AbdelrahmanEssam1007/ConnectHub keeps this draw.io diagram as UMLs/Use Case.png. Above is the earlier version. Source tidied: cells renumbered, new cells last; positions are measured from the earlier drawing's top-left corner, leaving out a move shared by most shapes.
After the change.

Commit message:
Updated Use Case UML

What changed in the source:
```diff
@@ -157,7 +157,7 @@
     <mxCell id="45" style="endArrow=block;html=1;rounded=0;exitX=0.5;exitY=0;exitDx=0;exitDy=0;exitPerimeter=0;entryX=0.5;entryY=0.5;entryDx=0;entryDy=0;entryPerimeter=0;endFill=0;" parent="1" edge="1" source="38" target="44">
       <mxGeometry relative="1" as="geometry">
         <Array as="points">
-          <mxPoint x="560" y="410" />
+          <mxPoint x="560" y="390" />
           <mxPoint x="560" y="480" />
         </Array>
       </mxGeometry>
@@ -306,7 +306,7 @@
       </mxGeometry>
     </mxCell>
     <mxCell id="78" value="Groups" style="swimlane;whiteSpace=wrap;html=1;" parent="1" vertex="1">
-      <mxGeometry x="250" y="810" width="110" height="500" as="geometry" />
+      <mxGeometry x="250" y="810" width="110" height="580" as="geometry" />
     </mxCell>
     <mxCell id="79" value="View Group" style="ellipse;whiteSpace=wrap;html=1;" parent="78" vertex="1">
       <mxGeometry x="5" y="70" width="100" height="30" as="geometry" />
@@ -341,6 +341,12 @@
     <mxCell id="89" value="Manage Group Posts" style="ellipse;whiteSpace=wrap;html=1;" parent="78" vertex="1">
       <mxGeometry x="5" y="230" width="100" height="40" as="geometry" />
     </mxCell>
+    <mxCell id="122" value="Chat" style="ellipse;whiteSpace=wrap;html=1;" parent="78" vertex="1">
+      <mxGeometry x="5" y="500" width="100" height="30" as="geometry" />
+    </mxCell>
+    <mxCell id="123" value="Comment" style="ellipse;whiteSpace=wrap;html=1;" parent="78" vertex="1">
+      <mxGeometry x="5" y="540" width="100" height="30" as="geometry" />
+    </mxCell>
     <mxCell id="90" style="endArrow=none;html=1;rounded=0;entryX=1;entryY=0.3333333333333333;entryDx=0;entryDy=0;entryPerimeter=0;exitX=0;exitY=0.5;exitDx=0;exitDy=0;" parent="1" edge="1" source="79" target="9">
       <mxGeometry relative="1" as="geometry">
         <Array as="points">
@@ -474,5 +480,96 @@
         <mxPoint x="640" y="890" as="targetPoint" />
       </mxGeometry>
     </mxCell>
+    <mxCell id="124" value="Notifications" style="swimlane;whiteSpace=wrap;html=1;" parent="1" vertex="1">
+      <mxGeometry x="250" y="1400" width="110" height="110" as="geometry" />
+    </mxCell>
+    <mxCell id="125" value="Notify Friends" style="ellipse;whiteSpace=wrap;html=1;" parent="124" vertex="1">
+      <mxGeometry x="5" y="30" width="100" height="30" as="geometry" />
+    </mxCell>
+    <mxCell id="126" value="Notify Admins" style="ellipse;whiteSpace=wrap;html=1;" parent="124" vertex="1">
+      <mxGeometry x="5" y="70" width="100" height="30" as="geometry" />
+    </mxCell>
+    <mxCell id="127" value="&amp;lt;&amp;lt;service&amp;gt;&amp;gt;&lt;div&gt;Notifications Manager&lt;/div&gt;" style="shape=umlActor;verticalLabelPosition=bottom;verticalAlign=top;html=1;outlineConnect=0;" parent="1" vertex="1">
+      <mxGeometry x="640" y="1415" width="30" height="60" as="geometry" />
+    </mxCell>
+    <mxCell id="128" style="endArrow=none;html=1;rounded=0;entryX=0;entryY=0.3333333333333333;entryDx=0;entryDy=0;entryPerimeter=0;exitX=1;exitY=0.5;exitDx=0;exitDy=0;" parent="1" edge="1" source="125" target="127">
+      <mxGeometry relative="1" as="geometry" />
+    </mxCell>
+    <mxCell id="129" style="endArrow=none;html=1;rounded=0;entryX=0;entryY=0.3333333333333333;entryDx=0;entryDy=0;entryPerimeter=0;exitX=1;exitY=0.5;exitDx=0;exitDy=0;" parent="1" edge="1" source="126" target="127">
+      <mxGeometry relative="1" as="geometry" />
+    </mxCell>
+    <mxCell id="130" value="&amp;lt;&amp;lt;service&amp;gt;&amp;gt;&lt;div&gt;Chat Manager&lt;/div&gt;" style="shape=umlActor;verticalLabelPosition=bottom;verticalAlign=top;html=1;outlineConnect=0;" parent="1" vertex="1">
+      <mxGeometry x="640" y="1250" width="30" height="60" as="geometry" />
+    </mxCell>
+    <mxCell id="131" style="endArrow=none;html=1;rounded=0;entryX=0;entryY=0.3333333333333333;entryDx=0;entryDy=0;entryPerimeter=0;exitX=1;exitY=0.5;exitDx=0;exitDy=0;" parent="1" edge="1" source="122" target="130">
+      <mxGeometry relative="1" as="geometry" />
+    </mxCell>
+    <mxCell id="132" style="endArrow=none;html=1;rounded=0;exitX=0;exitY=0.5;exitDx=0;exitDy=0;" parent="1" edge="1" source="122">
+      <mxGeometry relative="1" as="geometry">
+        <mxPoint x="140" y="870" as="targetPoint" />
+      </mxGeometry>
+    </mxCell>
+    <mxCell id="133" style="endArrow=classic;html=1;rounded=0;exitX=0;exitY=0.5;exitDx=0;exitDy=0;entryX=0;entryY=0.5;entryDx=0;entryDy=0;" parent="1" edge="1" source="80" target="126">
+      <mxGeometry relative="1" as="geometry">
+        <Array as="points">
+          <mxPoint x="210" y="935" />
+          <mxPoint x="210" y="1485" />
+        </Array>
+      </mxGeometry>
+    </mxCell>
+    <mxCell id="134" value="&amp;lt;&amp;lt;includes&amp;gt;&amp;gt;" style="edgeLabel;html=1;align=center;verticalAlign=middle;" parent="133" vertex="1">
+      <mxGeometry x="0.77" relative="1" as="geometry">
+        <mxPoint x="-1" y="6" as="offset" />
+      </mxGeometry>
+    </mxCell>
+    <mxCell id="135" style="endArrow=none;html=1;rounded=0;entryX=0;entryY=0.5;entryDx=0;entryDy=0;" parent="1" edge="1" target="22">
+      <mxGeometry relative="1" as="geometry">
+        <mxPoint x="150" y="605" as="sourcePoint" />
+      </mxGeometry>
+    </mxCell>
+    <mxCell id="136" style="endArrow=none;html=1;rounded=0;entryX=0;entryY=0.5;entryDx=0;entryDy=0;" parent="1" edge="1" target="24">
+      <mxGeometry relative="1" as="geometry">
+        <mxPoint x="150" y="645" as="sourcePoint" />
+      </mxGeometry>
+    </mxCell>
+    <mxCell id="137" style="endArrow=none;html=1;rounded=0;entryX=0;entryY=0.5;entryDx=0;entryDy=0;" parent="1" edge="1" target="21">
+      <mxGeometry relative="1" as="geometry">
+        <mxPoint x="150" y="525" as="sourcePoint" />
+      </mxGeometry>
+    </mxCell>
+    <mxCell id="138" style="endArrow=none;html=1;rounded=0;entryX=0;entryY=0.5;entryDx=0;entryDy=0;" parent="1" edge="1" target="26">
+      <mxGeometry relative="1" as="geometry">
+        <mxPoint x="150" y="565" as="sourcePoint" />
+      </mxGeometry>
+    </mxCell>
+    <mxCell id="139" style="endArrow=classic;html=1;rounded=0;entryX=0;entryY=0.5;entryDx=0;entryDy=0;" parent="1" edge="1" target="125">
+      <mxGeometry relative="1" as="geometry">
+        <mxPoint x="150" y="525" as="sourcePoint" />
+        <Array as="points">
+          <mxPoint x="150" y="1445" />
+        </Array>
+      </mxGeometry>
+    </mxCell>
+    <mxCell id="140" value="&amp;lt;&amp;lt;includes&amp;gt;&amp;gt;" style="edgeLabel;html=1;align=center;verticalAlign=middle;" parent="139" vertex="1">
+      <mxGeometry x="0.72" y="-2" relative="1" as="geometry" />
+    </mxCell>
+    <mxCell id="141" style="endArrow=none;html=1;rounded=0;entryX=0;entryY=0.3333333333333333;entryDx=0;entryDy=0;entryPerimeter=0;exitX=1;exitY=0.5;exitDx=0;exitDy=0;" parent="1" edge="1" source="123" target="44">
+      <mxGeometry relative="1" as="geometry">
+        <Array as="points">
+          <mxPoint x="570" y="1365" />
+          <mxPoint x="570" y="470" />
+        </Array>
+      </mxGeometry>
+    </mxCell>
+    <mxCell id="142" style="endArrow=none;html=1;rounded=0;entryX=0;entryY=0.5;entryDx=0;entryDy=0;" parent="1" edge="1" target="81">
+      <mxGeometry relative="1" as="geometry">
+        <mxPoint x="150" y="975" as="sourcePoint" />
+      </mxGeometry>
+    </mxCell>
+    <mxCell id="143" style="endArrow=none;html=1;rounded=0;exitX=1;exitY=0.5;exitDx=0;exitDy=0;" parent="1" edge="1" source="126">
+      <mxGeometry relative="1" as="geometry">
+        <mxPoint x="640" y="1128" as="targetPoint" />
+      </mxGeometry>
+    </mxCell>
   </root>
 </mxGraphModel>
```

====

*About this task*
Pull every line containing "sourcePoint" out of the entries.

*Exercise result*
+        <mxPoint x="150" y="605" as="sourcePoint" />
+        <mxPoint x="150" y="645" as="sourcePoint" />
+        <mxPoint x="150" y="525" as="sourcePoint" />
+        <mxPoint x="150" y="565" as="sourcePoint" />
+        <mxPoint x="150" y="525" as="sourcePoint" />
+        <mxPoint x="150" y="975" as="sourcePoint" />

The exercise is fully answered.